Some 68% of Americans have smartphones, according to a new survey from the Pew Research Center. We use those devices for mobile banking, mobile shopping and countless other transactions that use personal and financial data.
The result: Open season for identity thieves.
In fact, one-third of smartphone users reported being a victim of some type of illegal activity in 2013, according to a report from security software company Norton.
To avoid becoming one of these statistics, you need to be every bit as diligent with your phone as you are with your computer and your wallet. Here’s what you can do to help fraud-proof your phone.
Protect against viruses. Your phone, just like your computer, can be infected with malware designed to steal personal information. To protect against viruses you need to remember the same rule as your computer — never open email attachments from senders you don’’at recognize.

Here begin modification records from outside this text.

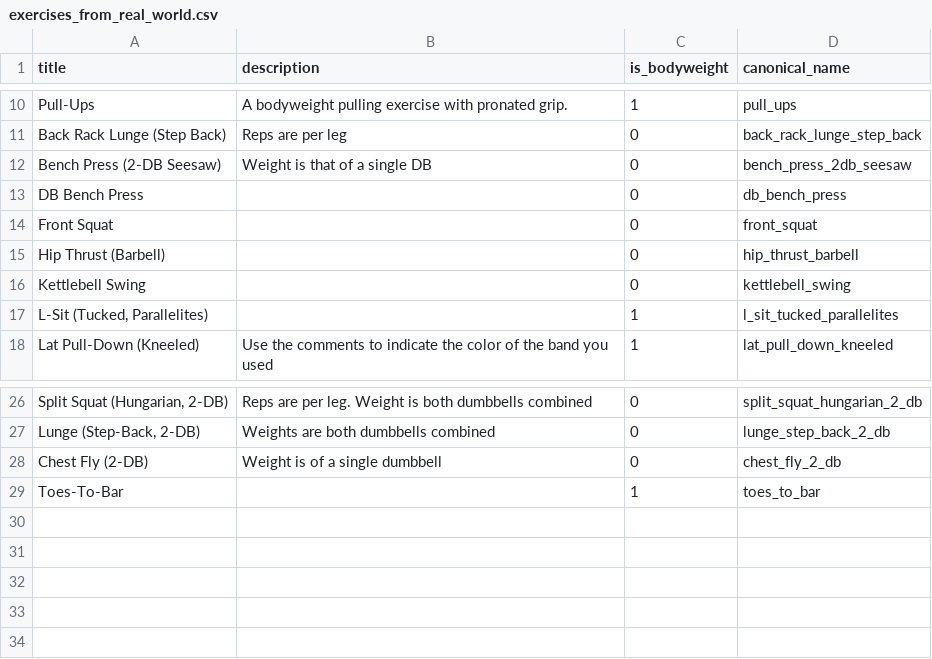
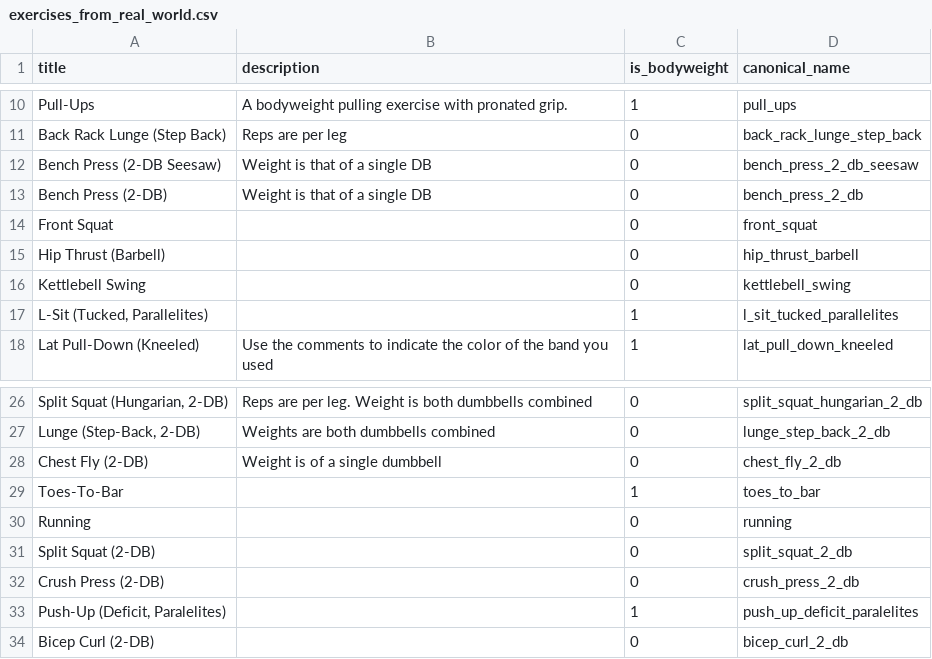
Before and after one commit to mauzeh/squirby, a CSV file: database/seeders/csv/exercises_from_real_world.csv, drawn as a sheet; only a part is shown, gaps mark what is left out; the diff names each change by its address in the sheet, - before the commit and + after, or states it on an @@ line.

Commit message:
Add command to persist missing global exercises to CSV
- Created PersistMissingGlobalExercises console command
- Automatically promotes user_id=1 exercises to global before processing
- Runs GlobalExercisesSeeder to sync database with CSV
- Finds and persists any missing global exercises to CSV file
- Environment-protected: only runs in local environment
- Command: php artisan exercises:persist-missing-global

```diff
--- a/database/seeders/csv/exercises_from_real_world.csv
+++ b/database/seeders/csv/exercises_from_real_world.csv
-D12 (canonical_name): bench_press_2db_seesaw
+D12 (canonical_name): bench_press_2_db_seesaw
-A13 (title): DB Bench Press
+A13 (title): Bench Press (2-DB)
-B13 (description): (empty)
+B13 (description): Weight is that of a single DB
-D13 (canonical_name): db_bench_press
+D13 (canonical_name): bench_press_2_db
+row 30: Running |  | 0 | running
+row 31: Split Squat (2-DB) |  | 0 | split_squat_2_db
+row 32: Crush Press (2-DB) |  | 0 | crush_press_2_db
+row 33: Push-Up (Deficit, Paralelites) |  | 1 | push_up_deficit_paralelites
+row 34: Bicep Curl (2-DB) |  | 0 | bicep_curl_2_db
```
Also changed, not shown: 1 other file.
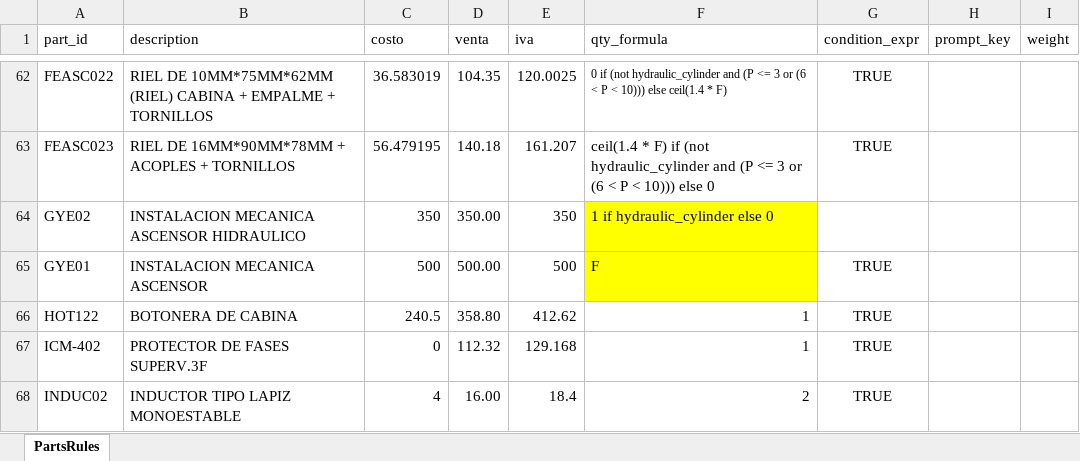
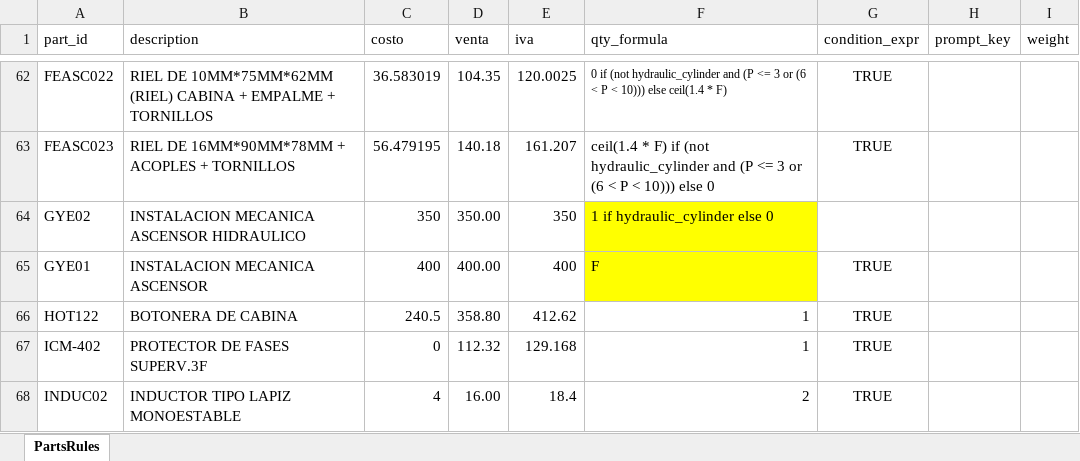
Before and after one commit to Lucasabv123/elevators, an Excel workbook: Elevators.xlsx, sheet PartsRules, drawn as a sheet; only a part is shown, gaps mark what is left out; values as stored, in another font and other column widths than the file's, no borders; the diff names each change by its address in the sheet, - before the commit and + after, or states it on an @@ line.

Commit message:
Update in excel data_base

```diff
--- a/Elevators.xlsx (sheet PartsRules)
+++ b/Elevators.xlsx (sheet PartsRules)
-C65 (costo): 500
+C65 (costo): 400
-D65 (venta): 500.00
+D65 (venta): 400.00
-E65 (iva): 500
+E65 (iva): 400
```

In addition, many savvy phone users will remove hardware restrictions on their phones to allow unapproved apps. The process is known as “jailbreaking” for Apple devices and “rooting” for Android phones. While jailbreaking and rooting do let you use more apps, they can also open the door to viruses and malware, says Jason Porter, vice president of security solutions at AT&T.
Pay attention to software updates. Yes, those update messages are pesky. The flipside is that updates often include the latest (and most effective) anti-virus protections. What’s more, updates often fill in “security holes” found in previous versions of the software, says John Oldshue, founder of SaveOnPhone.com. It’s worth the time to install them.
Consider special protection software for mobile devices. Virus protection apps can often recognize viruses and malware should they creep into your phone. You can find these apps for free in the Google Play and Apple App stores. You also may want to consider software that helps you find your phone if it is lost or stolen and even wipes out your information remotely. These apps are also available through your app store.
Beware of public Wi-Fi. Identity thieves love to hang out on public Wi-Fi in places like cafes, libraries and airports. Fraudsters may successfully eavesdrop on your Wi-Fi transactions, stealing sensitive information. In other cases, thieves set up a Wi-Fi network with a similar name to the public network, then use that network to steal information from people who sign on to shop or bank — yet another reminder to always use a secure, trusted network to do transactions. And, always disable the option on your phone that automatically connects you with available Wi-Fi networks. That way you’ll avoid unwittingly transmitting sensitive data.
Watch out for Smishing. Phishing by text — or Smishing, as it’s called when it’s done via SMS — is becoming more common. Just like those bogus phishing emails, these texts look as if they come from your bank or a well-known company in an effort to fool you into disclosing personal information like your credit card number. Smishers also like to send texts with “special offers” and other enticements to get you to respond. Be wary of texts and emails sent to your phone from unfamiliar establishments.
Use a password. It can be a pain to type in a password each time you access your phone, but the extra effort can be well worth it if your phone is lost or stolen and contains personal data. Even if your phone uses fingerprint recognition, adding a password is something to consider. Security experts agree that dual protection like this can be the most effective tool to thwart identity thieves.